Fender Eric Clapton Tremolux


1 in stock


There’s nothing more blues than a Fender Tweed. From a visual standpoint, a Tweed Deluxe, Bassman, and Twin are probably the most essential and ubiquitous electric blues accessories. Looks don’t count for much if you ain’t got the sound though, and Tweeds shape the sonic signature of everything from the sting of Muddy Waters’ Chess sides to Slim Harpo’s throbbing and shuffling Excello slabs.

Such truths are not lost on a blues scholar like Eric Clapton. And given his storied infatuation with electric blues in its most authentic forms it’s surprising that we didn’t see a Fender Tweed with EC’s initials on it sooner. But if you’re a fan of compressed, exploding, South Michigan Avenue tones it may well have been worth the wait, because the new hand-wired EC Tremolux delivers the greater-than-the-sum-of-its-parts clout with a super hip tremolo circuit and power attenuation capabilities that make it handy beyond blasting the front row at your local juke joint.

Dressed to Kill
The EC Tremolux is based on Fender’s first generation Tremolux from the mid ’50s, which for all practical purposes, is the legendary 5E3 Tweed Deluxe with tremolo. That means it’s rated at right around 12 watts (a figure that never fails to surprise), which is churned up through three 12AX7 preamp tubes, a pair of 6V6GTs in the power section, and a 5Y3GT rectifier tube.

The Tremolux is beautifully built—on par with anything you’d see from a boutique builder. The pine cabinet, which also helps makes the Tremolux quite light, looks clean and immaculate, and the lacquered Tweed covering is flawless at the seams. Even the most nuts-and-bolts parts of the amp look cool—right down to the Celestion G12-65.

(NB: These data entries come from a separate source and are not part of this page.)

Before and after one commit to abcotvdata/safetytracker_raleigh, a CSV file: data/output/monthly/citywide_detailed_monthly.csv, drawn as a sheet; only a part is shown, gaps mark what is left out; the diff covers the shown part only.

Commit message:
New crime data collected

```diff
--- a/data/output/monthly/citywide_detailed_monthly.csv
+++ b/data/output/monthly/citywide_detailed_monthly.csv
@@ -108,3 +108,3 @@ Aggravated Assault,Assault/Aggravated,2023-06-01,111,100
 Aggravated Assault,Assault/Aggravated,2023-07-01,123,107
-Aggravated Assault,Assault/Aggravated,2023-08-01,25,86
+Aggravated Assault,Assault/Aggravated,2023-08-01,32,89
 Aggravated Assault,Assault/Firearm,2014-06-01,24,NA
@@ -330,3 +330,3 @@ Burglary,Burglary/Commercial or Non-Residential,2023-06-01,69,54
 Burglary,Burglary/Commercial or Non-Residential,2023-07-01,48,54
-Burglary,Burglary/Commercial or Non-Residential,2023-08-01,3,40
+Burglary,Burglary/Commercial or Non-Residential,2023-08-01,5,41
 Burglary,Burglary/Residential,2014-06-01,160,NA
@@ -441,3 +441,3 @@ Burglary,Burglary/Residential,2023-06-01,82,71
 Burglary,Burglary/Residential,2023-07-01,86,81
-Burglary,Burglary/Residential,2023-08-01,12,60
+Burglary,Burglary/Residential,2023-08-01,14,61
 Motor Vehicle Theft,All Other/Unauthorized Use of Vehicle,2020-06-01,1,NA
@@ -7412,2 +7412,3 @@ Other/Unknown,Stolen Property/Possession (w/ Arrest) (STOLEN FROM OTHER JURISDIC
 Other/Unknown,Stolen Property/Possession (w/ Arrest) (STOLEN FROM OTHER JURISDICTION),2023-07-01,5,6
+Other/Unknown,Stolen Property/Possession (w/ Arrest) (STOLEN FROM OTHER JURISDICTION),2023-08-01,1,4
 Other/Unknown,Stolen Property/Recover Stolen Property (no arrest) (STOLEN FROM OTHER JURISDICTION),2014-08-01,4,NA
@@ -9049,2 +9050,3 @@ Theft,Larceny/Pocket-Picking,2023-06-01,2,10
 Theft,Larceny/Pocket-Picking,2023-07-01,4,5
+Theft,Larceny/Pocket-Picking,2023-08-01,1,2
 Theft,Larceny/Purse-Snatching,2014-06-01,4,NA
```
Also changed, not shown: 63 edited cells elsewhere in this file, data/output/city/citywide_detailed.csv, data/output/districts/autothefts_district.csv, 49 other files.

The control panel looks as simple as they come, though the simplicity belies the amp’s versatility. An Output switch just adjacent to the light jewel attenuates the power by about half. Next to the Output switch you’ll find the Speed control for the Tremolo. It’s the only control for the Tremolo, which might be a bummer for players looking for a deep, chopping trem. But those that dig a cool throb to put on top of their blues shuffles will probably enjoy the simplicity. Apart from the Tone and Volume knobs, there are high- and low-gain inputs. It’s a beautifully simple control set that beckons you to fire up and go.

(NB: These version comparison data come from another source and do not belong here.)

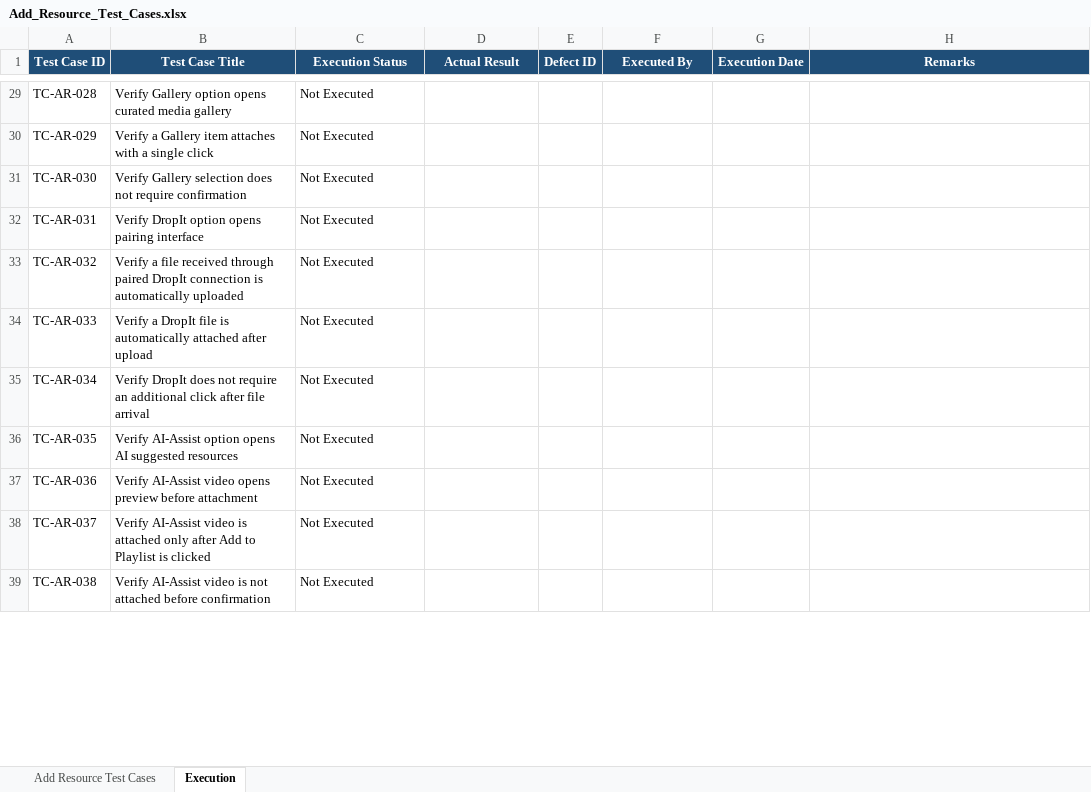
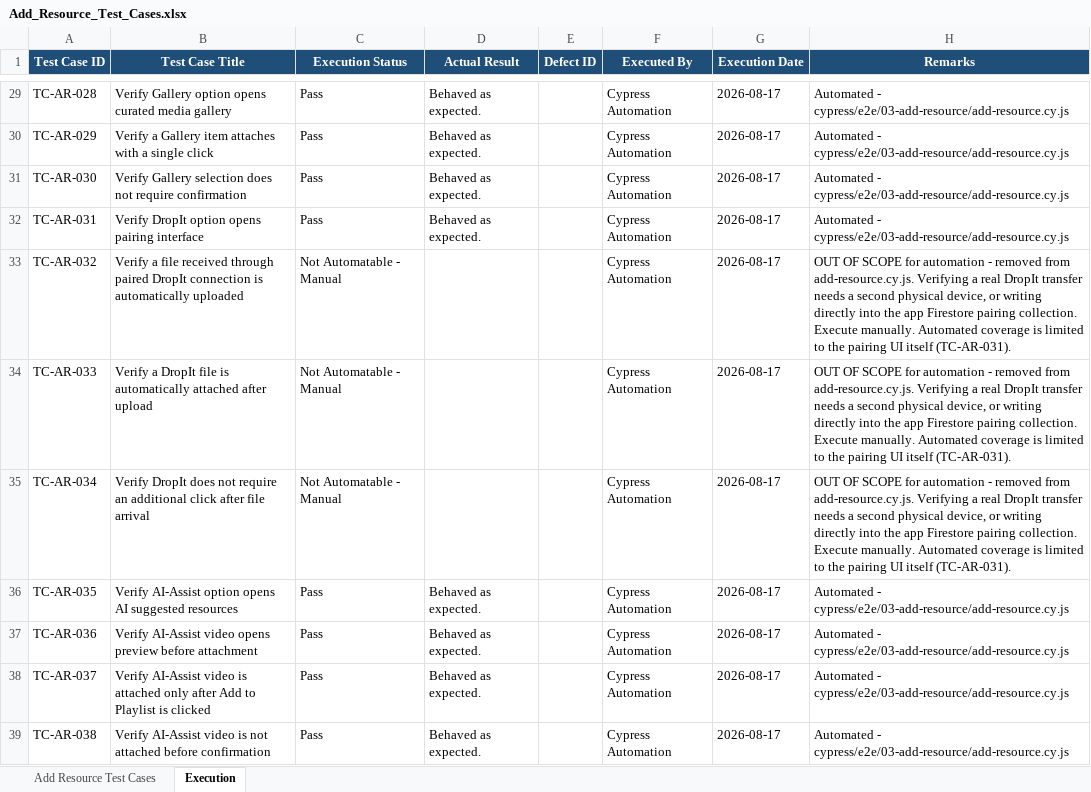
Before and after one commit to tce-rajs/automation-cep-cypress, an Excel workbook: Test_Cases/03_Add_Resource/Add_Resource_Test_Cases.xlsx, sheet Execution, drawn as a sheet; only a part is shown, gaps mark what is left out; values as stored, in another font and other column widths than the file's, no borders; the diff covers the shown part only; the diff names each change by its address in the sheet, - before the commit and + after, or states it on an @@ line.

```diff
--- a/Test_Cases/03_Add_Resource/Add_Resource_Test_Cases.xlsx (sheet Execution)
+++ b/Test_Cases/03_Add_Resource/Add_Resource_Test_Cases.xlsx (sheet Execution)
-C29:C32 (Execution Status): Not Executed
+C29:C32 (Execution Status): Pass
-D29:D32 (Actual Result): (empty)
+D29:D32 (Actual Result): Behaved as expected.
-F29:F39 (Executed By): (empty)
+F29:F39 (Executed By): Cypress Automation
-G29:G39 (Execution Date): (empty)
+G29:G39 (Execution Date): 2026-08-17
-H29:H32 (Remarks): (empty)
+H29:H32 (Remarks): Automated - cypress/e2e/03-add-resource/add-resource.cy.js
-C33:C35 (Execution Status): Not Executed
+C33:C35 (Execution Status): Not Automatable - Manual
-H33:H35 (Remarks): (empty)
+H33:H35 (Remarks): OUT OF SCOPE for automation - removed from add-resource.cy.js. Verifying a real DropIt transfer needs a second physical device, or writing directly into the app Firestore pairing collection. Execute manually. Automated coverage is limited to the pairing UI itself (TC-AR-031).
-C36:C39 (Execution Status): Not Executed
+C36:C39 (Execution Status): Pass
-D36:D39 (Actual Result): (empty)
+D36:D39 (Actual Result): Behaved as expected.
-H36:H39 (Remarks): (empty)
+H36:H39 (Remarks): Automated - cypress/e2e/03-add-resource/add-resource.cy.js
```
Also changed, not shown: 187 edited cells elsewhere in this sheet, Test_Cases/03_Add_Resource/Create_Test_Cases.xlsx, 50 other files.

Down and Dirty
Anyone who has ever played a little Tweed like a Deluxe or Tremolux can tell you that a simple circuit and control set don’t necessarily translate to crystalinity you often associate with Fenders—even small ones like Blackface and Silverface champs. Instead the Tremolux is full of color and character, even at low volumes. If you need pure bell-like chime and jangle for, say, your Telecaster’s bridge pickup, you might end up a little frustrated with how much color the Tremolux adds to an otherwise clean tone. But if you’re constantly looking for ways to pepper your jangle with a little attitude, a Stratocaster or Telecaster with amp volume between 3 and 5 and generous application of high end via the Tone knob gives you a sweet, butt-kicking Tom Petty-style rhythm tone. You may not be able to hear too much of it over a raging rhythm section, but it’s a very cool recording texture.

To compete with a loud band, you’ll have give the Tremolux some gas. And when you do, the little Tweed gets mean. Needless to say, the Tremolux is not a high gain monster, so when you do crank it the grit and overdrive are accompanied by a heavy amp compression that’s a signature of Fender Tweeds, but can sound odd to the uninitiated, or those inclined to believe that a cranked Tweed is all that stands between them and their inner raging Neil Young. With a Stratocaster in any one of the three positions from the bridge to middle pickup, the Tremolux takes on a honky, saxophone-like hue on chords and Keith Richards/Chuck Berry two-string stops played between the first and ninth frets. Single note solos up above the ninth fret have sweet and biting character that retains some of that cool sax-like color. And true to form, working through a Jimmy Reed shuffle that’s punctuated with leads up at the 12th fret is a slice of blues heaven—husky, bass-rich, tight, and singing when you need it.